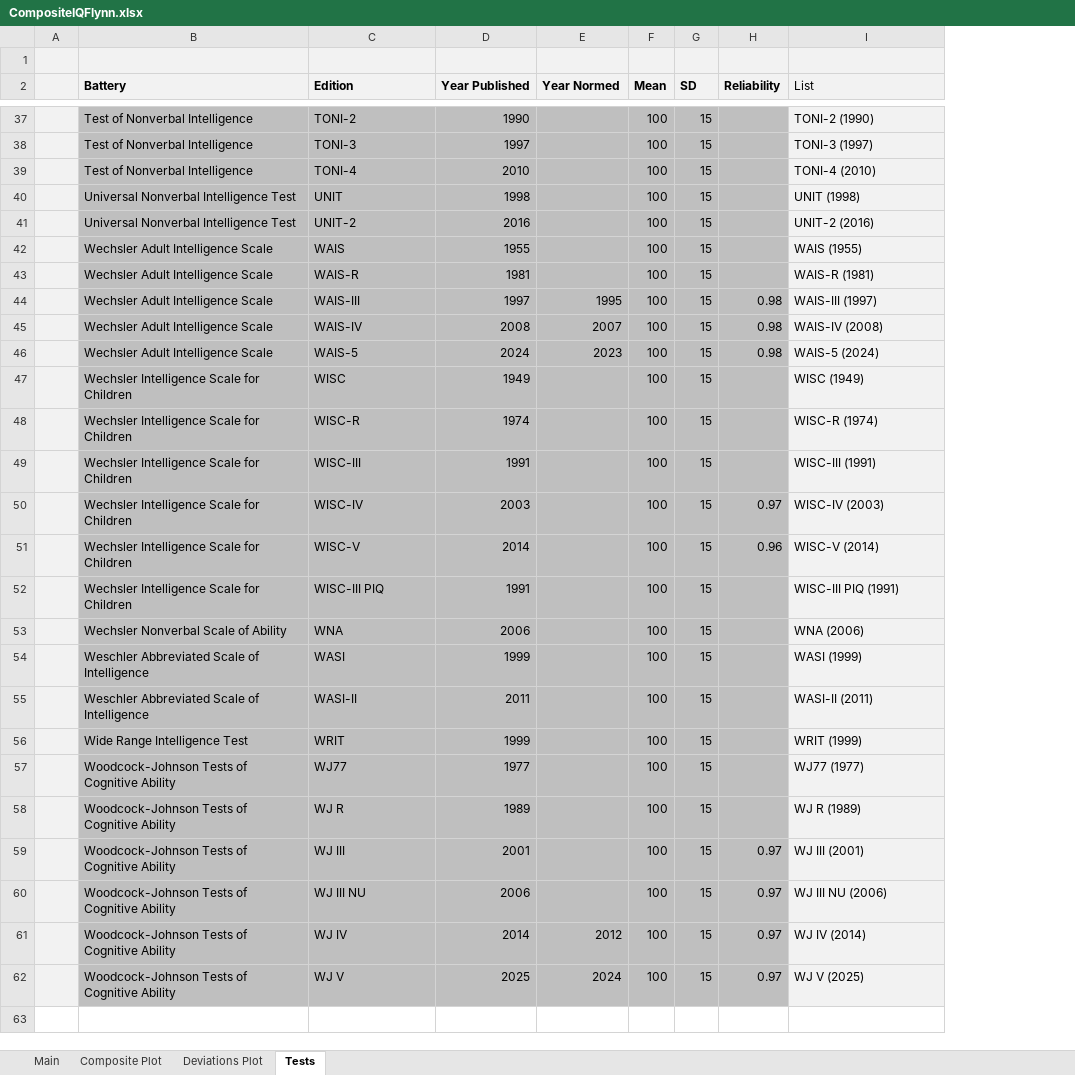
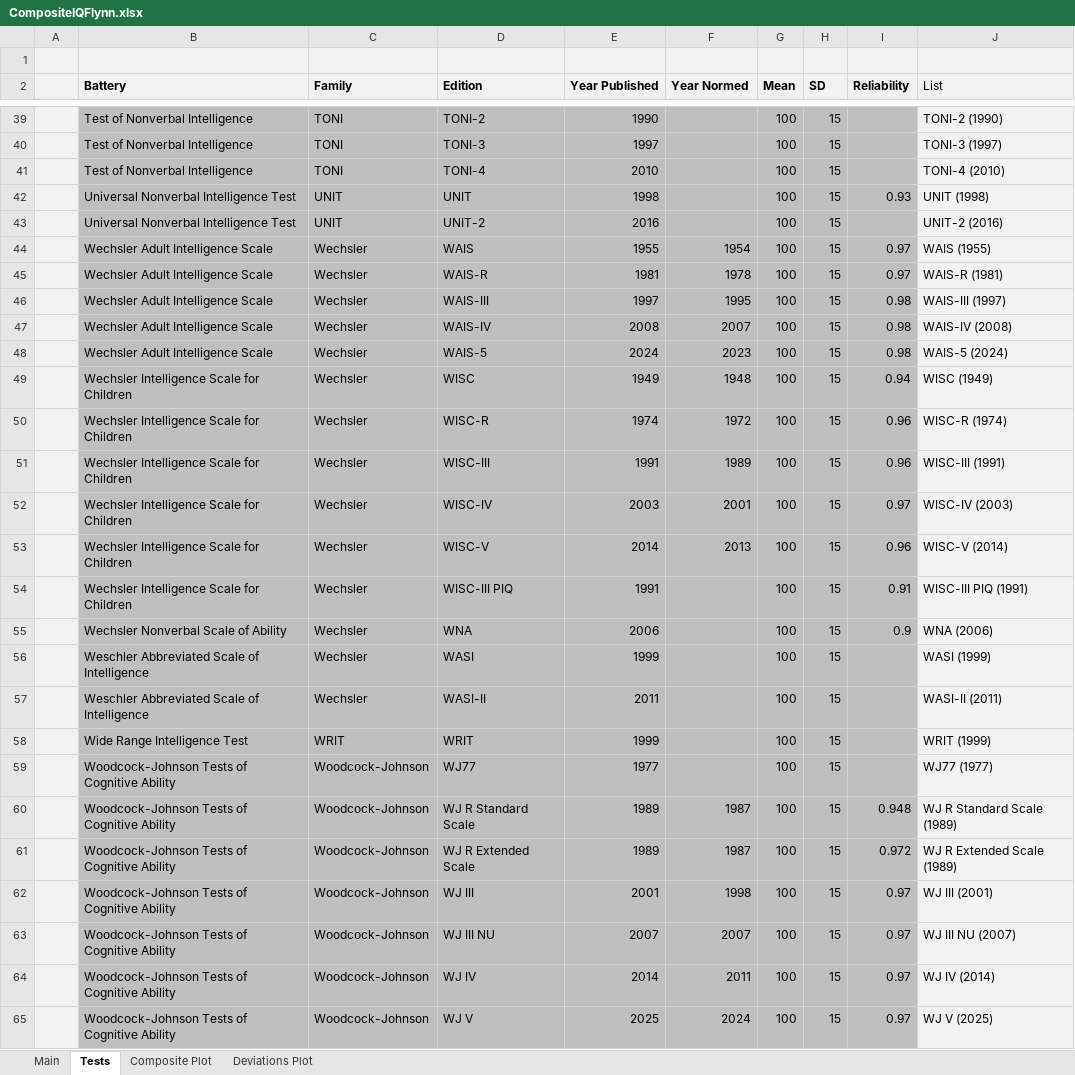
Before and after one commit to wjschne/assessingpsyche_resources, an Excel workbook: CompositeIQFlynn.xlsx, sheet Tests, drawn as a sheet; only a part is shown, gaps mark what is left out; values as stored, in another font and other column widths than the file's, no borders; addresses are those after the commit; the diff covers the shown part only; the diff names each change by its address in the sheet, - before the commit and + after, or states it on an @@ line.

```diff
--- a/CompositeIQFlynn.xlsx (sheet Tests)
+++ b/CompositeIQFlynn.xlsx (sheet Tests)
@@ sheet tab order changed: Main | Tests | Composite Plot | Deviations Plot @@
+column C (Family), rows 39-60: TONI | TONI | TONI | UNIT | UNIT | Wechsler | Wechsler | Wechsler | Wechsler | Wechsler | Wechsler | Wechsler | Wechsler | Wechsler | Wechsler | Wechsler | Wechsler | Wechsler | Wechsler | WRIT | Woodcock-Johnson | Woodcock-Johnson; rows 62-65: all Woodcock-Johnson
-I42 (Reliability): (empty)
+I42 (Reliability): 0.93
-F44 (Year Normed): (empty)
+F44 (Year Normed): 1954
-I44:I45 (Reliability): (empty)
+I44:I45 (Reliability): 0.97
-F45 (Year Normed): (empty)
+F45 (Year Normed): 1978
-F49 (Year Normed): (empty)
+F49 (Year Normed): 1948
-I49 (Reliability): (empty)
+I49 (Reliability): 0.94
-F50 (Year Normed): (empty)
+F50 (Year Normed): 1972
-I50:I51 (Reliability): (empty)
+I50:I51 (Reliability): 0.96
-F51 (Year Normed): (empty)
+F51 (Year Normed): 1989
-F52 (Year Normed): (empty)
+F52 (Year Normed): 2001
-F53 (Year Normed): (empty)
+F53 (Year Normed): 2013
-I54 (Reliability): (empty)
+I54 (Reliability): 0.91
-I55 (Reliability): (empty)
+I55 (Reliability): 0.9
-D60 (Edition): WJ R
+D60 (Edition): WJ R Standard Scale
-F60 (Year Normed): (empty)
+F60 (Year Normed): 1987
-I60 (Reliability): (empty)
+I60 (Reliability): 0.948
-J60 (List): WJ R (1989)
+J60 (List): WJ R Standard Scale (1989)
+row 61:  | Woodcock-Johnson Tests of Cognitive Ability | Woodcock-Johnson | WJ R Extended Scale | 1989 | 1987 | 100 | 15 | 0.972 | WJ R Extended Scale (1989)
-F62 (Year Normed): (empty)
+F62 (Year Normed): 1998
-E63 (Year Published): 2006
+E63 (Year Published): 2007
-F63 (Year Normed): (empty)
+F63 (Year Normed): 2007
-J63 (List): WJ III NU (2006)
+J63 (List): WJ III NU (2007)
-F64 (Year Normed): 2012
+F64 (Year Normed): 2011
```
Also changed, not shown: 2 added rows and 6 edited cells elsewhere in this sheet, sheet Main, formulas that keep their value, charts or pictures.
════════════════════
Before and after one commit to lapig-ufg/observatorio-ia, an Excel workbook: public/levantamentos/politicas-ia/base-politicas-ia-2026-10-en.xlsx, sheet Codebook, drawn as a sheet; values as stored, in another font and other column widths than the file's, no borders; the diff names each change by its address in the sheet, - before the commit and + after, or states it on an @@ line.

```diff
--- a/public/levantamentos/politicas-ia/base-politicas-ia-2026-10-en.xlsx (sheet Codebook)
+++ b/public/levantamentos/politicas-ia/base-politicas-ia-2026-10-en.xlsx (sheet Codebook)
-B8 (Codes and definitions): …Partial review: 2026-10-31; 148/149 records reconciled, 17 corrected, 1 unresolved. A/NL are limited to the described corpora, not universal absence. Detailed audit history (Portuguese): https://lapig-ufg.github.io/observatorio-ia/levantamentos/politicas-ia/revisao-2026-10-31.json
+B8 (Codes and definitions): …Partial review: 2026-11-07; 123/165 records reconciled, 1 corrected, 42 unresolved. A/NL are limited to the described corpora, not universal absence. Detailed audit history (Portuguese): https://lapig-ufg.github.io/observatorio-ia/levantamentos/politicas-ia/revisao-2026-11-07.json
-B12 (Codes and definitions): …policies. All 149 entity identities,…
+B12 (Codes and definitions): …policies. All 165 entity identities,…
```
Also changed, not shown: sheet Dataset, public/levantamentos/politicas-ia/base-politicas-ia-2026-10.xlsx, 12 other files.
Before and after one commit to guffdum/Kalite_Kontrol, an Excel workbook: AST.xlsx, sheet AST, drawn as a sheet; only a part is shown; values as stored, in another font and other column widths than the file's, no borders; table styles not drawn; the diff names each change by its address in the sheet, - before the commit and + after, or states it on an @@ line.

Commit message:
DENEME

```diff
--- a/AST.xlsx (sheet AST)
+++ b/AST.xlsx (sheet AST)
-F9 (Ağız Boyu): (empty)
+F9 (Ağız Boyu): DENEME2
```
════════════════════
» **Problem**
Your response should be each line that includes the word "Also", copied from the records.

» **Solved problem**
Also changed, not shown: 2 added rows and 6 edited cells elsewhere in this sheet, sheet Main, formulas that keep their value, charts or pictures.
Also changed, not shown: sheet Dataset, public/levantamentos/politicas-ia/base-politicas-ia-2026-10.xlsx, 12 other files.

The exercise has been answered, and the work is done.